#### EXERCISE INPUT

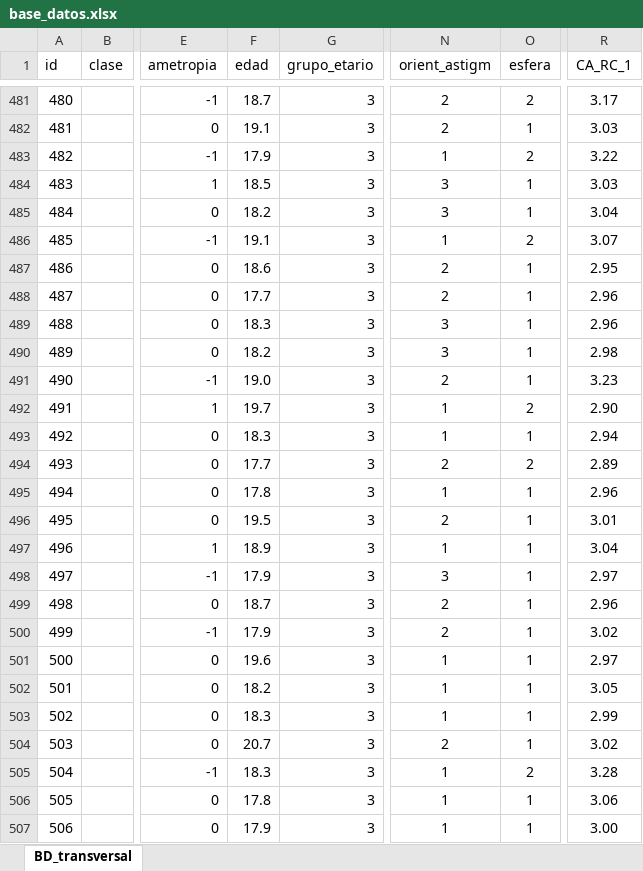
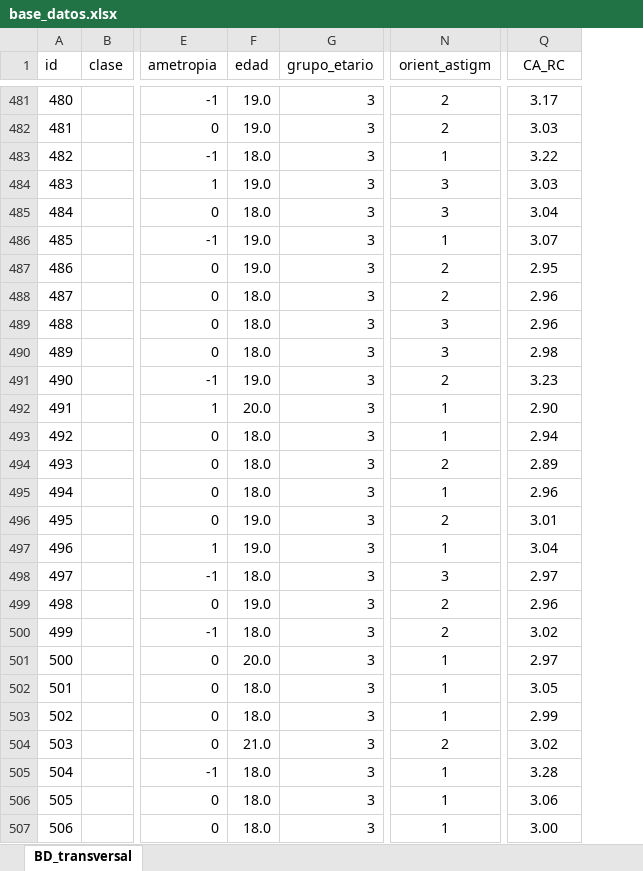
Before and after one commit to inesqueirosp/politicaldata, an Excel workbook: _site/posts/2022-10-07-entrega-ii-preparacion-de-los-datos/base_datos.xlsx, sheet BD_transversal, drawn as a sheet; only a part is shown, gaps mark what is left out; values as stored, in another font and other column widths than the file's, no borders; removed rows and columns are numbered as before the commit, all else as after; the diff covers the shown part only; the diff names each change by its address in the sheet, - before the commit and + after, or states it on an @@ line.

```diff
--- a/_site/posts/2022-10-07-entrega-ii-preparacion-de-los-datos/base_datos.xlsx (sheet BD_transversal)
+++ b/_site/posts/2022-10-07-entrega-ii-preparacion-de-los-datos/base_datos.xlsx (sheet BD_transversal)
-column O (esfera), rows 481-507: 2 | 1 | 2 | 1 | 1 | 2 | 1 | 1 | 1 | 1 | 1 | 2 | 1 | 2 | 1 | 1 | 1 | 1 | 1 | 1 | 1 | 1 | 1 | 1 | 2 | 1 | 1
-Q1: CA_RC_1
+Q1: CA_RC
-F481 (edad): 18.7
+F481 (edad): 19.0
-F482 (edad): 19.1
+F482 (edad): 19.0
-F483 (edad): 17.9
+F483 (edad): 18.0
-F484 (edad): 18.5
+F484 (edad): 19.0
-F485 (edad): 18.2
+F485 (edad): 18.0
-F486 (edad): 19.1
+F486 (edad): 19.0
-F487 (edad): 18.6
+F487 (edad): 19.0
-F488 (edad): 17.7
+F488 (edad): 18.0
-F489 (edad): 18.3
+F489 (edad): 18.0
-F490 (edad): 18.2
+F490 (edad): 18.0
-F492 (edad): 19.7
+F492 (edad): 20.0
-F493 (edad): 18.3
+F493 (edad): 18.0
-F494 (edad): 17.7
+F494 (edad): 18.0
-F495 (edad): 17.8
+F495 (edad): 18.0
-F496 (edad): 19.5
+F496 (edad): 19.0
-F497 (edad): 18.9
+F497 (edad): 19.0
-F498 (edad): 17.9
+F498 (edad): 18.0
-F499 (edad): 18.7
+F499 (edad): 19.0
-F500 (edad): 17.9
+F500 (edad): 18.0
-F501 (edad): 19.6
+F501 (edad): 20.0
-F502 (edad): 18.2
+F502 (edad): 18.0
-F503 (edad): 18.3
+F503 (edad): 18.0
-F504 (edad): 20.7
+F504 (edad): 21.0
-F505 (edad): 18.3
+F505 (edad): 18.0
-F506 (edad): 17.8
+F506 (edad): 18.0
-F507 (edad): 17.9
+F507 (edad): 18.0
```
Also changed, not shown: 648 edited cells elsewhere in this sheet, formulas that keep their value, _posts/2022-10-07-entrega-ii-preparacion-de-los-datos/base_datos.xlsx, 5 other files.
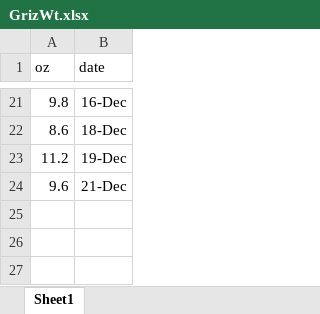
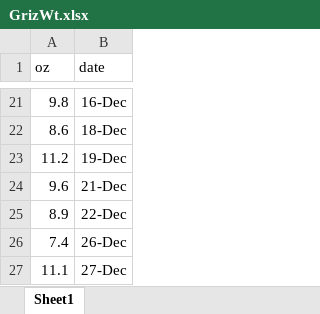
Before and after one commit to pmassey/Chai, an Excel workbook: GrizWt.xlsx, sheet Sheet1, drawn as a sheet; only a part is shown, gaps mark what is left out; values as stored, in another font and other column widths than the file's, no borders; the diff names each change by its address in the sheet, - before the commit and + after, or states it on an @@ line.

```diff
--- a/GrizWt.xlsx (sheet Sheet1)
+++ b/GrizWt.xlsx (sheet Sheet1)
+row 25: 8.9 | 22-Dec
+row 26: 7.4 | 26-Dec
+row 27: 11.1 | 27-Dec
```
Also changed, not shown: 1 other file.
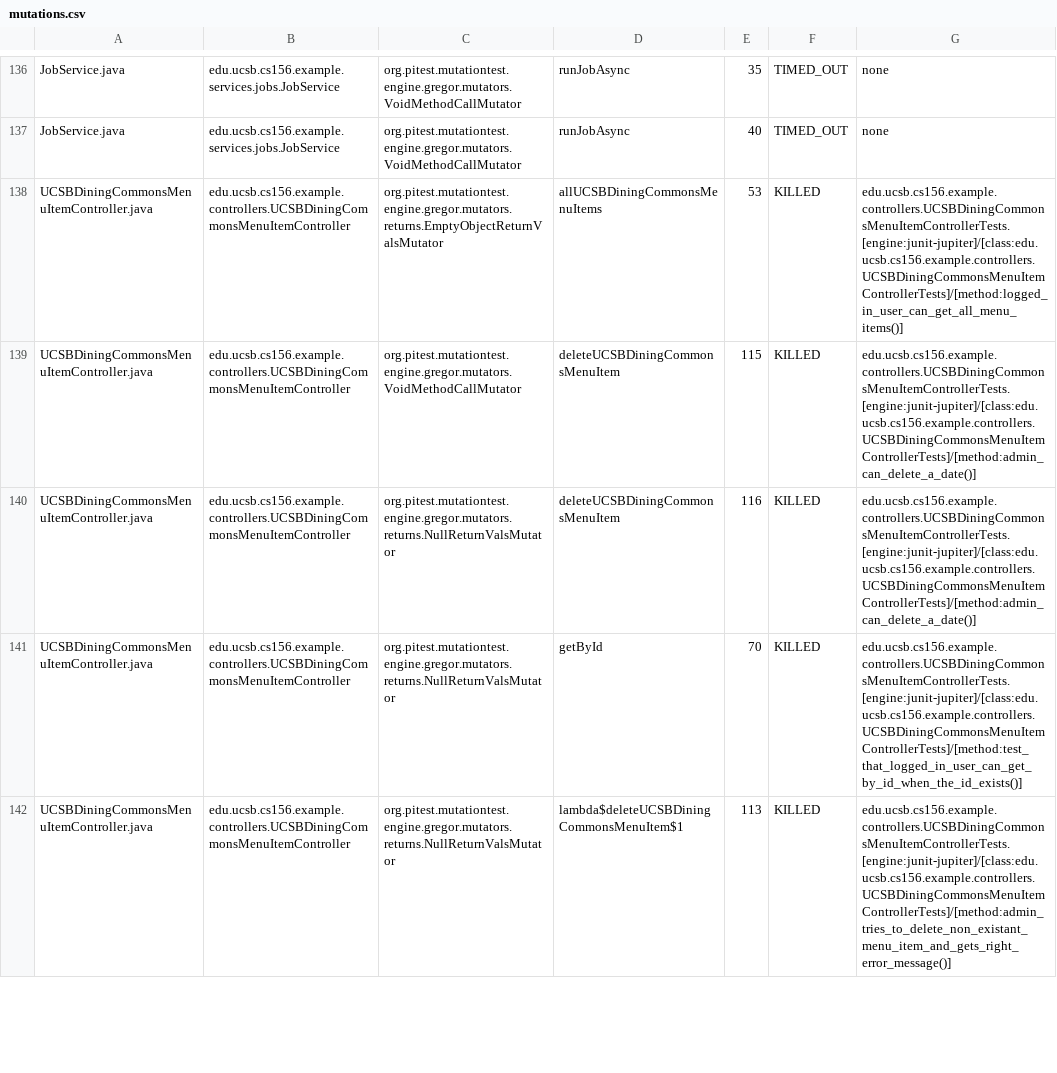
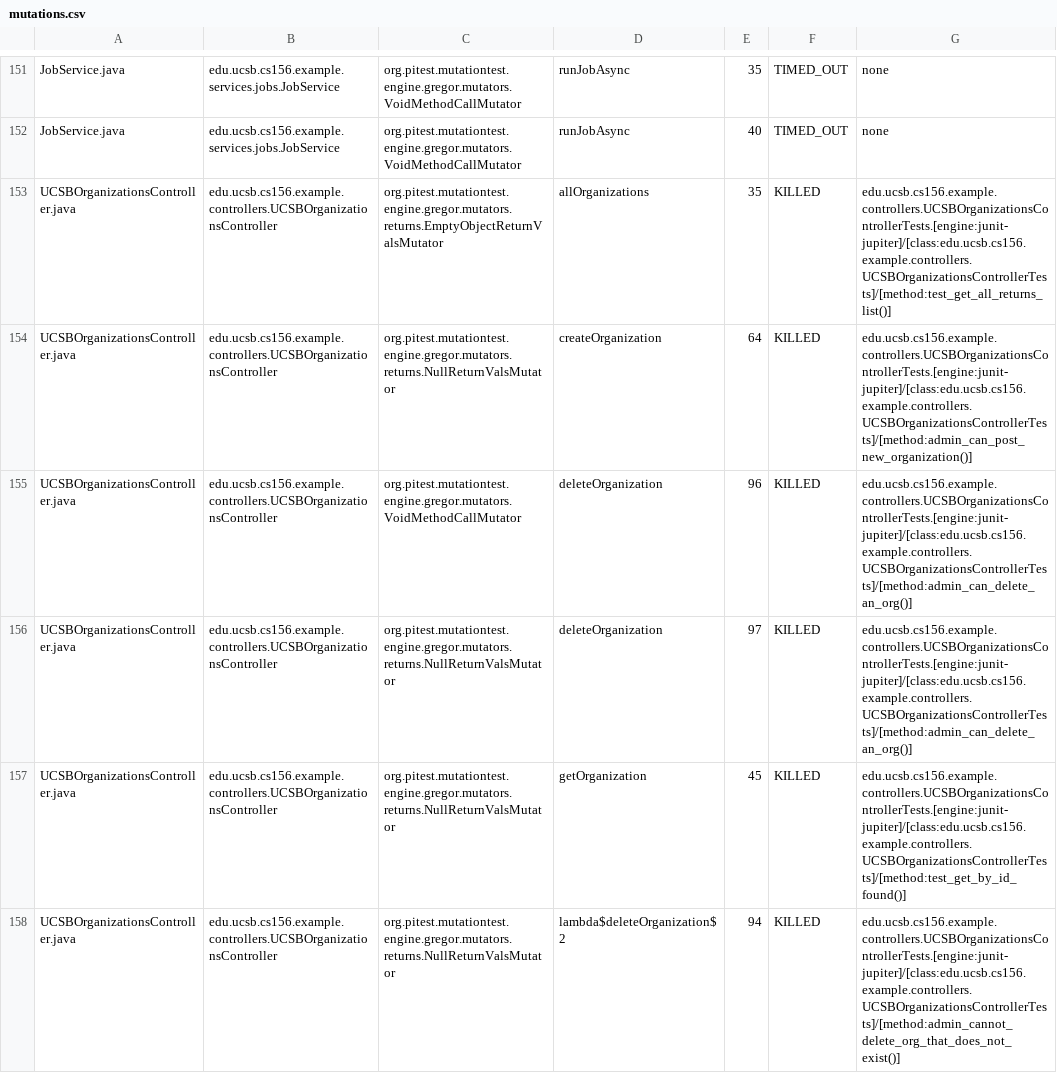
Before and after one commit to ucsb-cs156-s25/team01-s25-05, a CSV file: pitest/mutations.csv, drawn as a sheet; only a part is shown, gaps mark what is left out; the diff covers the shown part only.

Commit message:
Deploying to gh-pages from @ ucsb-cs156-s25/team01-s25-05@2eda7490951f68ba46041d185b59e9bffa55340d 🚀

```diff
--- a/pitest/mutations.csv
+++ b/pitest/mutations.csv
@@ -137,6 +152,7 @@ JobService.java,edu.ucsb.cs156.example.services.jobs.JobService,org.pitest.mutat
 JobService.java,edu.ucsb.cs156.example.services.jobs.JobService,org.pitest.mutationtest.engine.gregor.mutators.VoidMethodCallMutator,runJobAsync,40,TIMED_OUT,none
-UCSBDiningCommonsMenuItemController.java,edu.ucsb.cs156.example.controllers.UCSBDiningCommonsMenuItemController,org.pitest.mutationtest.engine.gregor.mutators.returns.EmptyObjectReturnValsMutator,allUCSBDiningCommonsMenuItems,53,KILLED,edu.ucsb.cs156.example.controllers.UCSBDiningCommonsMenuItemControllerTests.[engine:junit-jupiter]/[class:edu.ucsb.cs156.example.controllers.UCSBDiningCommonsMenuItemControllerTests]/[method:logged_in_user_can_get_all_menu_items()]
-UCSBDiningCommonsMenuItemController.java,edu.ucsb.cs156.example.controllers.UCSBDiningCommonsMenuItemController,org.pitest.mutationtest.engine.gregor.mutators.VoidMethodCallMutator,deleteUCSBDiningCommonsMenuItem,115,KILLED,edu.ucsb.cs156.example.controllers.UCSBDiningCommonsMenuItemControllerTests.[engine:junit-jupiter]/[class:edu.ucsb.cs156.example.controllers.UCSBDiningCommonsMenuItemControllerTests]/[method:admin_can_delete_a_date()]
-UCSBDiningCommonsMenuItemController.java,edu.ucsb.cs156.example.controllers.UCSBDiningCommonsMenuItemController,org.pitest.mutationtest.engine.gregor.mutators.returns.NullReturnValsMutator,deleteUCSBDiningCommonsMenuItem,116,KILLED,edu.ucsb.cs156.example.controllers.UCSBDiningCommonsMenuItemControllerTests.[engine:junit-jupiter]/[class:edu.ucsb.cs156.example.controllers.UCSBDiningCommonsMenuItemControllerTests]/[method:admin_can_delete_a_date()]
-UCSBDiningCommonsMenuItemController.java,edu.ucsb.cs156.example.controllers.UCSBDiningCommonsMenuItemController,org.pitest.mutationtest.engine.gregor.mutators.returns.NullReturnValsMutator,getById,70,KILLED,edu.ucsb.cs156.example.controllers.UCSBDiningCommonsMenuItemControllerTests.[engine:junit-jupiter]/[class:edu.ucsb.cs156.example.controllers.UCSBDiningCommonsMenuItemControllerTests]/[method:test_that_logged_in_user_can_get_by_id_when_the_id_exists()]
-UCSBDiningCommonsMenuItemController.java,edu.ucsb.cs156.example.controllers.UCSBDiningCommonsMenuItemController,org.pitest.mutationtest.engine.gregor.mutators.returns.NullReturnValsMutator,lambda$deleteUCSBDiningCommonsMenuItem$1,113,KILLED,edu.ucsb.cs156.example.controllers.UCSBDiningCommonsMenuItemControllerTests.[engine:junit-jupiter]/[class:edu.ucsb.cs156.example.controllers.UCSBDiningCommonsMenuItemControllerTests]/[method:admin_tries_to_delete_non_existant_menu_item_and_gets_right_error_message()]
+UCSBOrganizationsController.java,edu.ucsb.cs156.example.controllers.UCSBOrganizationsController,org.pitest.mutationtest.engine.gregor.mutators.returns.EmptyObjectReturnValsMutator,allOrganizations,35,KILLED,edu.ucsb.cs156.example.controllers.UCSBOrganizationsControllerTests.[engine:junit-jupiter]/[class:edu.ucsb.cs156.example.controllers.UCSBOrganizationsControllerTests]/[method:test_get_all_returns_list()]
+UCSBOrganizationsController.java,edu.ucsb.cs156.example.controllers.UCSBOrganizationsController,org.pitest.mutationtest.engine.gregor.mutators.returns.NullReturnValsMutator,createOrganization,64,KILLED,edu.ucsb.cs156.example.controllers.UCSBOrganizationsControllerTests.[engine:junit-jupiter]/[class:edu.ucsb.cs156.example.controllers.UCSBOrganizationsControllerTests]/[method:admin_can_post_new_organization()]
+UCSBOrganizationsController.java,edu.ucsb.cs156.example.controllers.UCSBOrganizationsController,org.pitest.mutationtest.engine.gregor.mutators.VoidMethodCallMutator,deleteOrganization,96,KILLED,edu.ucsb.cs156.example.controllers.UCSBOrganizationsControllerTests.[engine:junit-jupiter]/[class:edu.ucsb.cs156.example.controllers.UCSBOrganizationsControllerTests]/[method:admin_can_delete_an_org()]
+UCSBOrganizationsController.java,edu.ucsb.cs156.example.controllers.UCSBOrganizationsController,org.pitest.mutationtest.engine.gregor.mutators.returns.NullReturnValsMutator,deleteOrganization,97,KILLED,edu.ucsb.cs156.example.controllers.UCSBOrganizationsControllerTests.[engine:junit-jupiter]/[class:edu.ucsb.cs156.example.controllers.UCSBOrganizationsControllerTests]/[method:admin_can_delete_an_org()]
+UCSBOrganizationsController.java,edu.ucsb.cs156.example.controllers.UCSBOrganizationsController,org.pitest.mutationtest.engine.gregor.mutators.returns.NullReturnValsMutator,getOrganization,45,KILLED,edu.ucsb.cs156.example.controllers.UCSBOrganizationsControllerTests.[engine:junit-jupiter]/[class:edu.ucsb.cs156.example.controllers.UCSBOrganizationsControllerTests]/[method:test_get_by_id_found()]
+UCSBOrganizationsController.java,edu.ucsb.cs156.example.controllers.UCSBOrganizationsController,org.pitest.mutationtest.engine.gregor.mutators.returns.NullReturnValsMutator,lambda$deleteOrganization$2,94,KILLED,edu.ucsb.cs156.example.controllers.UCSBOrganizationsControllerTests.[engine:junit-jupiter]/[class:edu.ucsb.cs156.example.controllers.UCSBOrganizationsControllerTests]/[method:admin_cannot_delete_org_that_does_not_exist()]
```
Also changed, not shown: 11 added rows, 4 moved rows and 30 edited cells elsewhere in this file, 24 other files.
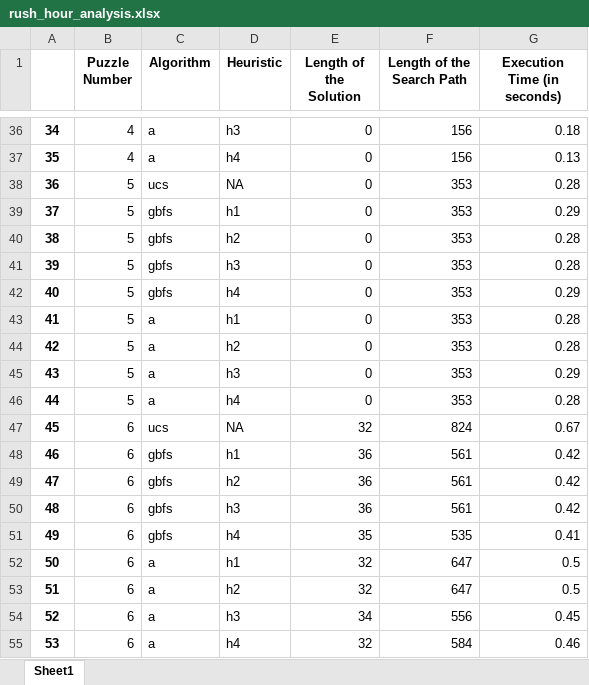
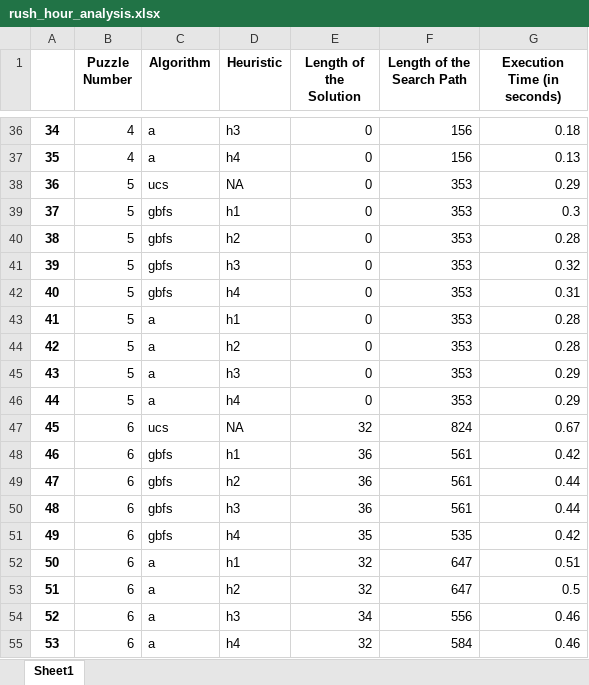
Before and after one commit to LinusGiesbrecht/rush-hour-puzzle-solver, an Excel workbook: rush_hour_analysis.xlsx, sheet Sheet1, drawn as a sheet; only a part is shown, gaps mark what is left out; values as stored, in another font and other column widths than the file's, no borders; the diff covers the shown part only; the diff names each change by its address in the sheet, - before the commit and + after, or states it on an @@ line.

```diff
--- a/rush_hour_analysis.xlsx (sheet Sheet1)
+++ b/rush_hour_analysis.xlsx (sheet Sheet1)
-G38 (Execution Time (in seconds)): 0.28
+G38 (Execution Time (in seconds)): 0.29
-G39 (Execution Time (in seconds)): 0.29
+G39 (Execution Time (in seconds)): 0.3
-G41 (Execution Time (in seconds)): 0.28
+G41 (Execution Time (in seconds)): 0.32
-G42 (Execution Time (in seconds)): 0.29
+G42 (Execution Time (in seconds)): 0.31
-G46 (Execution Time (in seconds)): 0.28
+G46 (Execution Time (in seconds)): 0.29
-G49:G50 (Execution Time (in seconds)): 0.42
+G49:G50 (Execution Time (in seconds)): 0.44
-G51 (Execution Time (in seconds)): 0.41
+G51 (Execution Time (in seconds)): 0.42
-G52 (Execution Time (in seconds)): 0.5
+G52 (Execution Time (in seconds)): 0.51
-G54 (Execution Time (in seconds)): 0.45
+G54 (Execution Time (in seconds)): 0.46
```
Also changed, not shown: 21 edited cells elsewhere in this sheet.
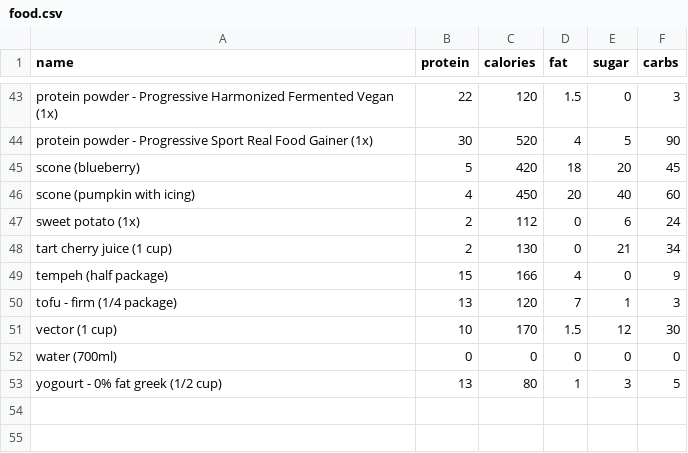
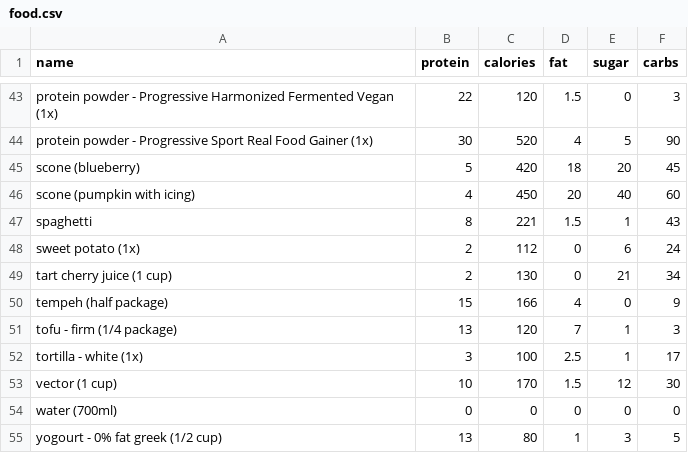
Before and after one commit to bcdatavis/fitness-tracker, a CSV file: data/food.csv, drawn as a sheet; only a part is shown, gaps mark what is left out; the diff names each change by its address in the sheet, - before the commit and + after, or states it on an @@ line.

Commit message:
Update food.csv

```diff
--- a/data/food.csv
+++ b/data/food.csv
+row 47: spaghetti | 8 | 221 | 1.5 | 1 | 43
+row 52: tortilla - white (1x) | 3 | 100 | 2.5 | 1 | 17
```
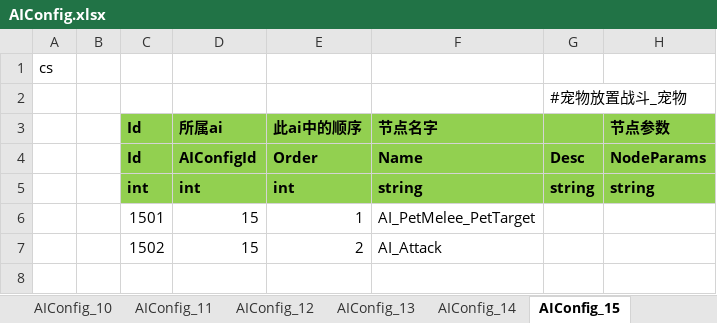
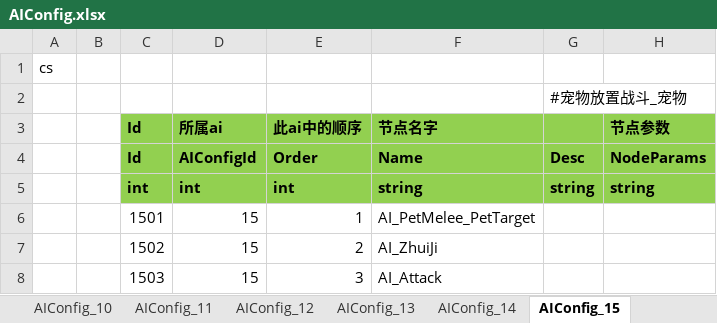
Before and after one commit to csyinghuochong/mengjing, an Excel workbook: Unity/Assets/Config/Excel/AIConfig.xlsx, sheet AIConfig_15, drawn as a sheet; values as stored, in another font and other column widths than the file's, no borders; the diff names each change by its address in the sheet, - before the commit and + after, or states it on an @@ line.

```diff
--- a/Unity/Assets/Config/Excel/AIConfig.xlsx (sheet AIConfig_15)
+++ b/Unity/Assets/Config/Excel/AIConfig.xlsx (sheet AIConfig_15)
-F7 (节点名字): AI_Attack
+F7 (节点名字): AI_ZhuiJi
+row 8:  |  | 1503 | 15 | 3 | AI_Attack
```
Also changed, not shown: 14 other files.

########

Return a copy of each line in the entries that carries the string "jobs".

@@ -137,6 +152,7 @@ JobService.java,edu.ucsb.cs156.example.services.jobs.JobService,org.pitest.mutat
 JobService.java,edu.ucsb.cs156.example.services.jobs.JobService,org.pitest.mutationtest.engine.gregor.mutators.VoidMethodCallMutator,runJobAsync,40,TIMED_OUT,none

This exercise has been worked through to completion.